Tami: Gosh, you must not be a very good comedian if you can’t even laugh at yourself.
You can say I’m a lot of things, but don’t for one second think you’re going to say I’m not funny and get away with it. At that moment I got up and walked out of the bar, uninterested in whether or not Tami was behind. When I got outside it was clear that she was, and she expected a cab hailed for her. Because, above all else, she was a lady. I stuck out my hand, and when a car service pulled up instead of a cab, she objected. “You don’t think I’m actually gonna take a shady town car, do you?” I answered her question with another question.”There’s an option to end this date as fast as humanly possible and you’re going to turn it down because it’s not the right kind of car?!” Tami looked at me and nodded. I wished her goodnight, hopped in the car and drove off. Chip Boy out.

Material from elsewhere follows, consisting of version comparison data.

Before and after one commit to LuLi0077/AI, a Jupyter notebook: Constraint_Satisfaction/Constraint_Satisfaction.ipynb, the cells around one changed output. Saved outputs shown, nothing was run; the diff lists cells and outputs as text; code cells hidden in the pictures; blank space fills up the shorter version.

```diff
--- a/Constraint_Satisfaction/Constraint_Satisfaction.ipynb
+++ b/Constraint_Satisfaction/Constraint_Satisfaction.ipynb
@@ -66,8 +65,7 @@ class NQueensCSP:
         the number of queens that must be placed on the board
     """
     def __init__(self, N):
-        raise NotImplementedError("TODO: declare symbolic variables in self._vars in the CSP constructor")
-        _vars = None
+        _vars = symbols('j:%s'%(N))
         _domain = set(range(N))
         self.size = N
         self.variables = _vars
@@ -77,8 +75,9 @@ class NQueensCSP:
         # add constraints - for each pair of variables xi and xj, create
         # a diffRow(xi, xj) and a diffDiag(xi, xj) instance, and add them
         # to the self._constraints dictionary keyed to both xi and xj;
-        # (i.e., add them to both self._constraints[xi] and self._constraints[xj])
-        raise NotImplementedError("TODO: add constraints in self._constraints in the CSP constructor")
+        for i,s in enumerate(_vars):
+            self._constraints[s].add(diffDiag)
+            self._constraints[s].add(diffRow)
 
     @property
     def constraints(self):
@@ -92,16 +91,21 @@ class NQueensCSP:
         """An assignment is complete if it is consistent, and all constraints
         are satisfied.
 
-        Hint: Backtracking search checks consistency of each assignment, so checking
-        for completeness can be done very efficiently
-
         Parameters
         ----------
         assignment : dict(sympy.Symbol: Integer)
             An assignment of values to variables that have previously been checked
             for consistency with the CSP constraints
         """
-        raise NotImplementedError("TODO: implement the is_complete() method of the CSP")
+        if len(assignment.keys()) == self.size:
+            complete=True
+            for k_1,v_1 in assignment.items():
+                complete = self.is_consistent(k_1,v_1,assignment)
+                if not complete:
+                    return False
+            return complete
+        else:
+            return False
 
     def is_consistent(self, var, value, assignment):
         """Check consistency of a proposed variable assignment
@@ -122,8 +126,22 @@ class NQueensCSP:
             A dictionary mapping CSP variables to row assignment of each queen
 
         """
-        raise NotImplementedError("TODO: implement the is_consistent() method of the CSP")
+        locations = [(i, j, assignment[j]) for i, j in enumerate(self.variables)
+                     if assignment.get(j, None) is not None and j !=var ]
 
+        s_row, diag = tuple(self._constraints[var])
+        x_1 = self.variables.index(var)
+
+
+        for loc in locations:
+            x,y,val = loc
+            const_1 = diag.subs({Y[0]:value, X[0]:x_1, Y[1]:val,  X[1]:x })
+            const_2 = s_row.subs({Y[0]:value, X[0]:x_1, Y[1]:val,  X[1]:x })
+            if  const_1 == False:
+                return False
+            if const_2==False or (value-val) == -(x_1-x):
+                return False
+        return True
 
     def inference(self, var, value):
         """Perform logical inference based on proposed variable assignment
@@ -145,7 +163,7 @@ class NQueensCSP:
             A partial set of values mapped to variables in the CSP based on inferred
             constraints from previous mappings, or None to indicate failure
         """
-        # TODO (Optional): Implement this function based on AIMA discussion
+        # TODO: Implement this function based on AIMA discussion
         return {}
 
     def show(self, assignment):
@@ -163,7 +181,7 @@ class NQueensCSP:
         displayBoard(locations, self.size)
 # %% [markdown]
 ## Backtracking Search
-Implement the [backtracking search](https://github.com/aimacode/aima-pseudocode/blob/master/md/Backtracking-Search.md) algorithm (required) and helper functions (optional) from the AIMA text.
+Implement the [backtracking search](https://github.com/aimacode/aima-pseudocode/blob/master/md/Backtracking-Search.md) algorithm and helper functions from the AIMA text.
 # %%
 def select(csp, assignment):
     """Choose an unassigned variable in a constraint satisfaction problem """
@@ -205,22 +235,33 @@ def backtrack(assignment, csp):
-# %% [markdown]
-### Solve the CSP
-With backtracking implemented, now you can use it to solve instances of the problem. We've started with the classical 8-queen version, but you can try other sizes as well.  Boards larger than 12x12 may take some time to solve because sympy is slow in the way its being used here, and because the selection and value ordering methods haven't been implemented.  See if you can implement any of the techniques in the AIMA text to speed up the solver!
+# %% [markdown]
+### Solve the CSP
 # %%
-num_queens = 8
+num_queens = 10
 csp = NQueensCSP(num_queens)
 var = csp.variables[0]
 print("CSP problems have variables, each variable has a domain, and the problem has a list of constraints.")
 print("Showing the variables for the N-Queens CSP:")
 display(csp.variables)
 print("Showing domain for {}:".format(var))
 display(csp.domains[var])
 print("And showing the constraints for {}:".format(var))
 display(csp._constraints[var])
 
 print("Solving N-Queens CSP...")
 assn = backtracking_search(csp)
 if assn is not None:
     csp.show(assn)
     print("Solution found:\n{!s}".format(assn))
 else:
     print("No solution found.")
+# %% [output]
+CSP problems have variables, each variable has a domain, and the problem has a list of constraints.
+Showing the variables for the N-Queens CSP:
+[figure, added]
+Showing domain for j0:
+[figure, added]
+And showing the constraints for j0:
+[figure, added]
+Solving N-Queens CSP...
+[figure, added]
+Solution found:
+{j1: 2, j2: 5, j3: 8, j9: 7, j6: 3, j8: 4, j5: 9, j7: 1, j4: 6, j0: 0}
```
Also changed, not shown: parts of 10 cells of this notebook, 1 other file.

In retrospect, I know that Tami meant well. She was trying to do that playful banter thing that couples do, when they josh about the goofy things they did on their first dates. She just misjudged the appropriate timeline for such a thing by…maybe…seventy-five dates. But it stung a bit. So when she texted the next day and, as a form of apology, said “I guess I drank one too many gin and tonics last night, huh?”, I couldn’t resist responding. A forgiving person would’ve said, “don’t worry about it, and best of luck.” What I said was, “yeah, maybe you should get yourself a water bottle.”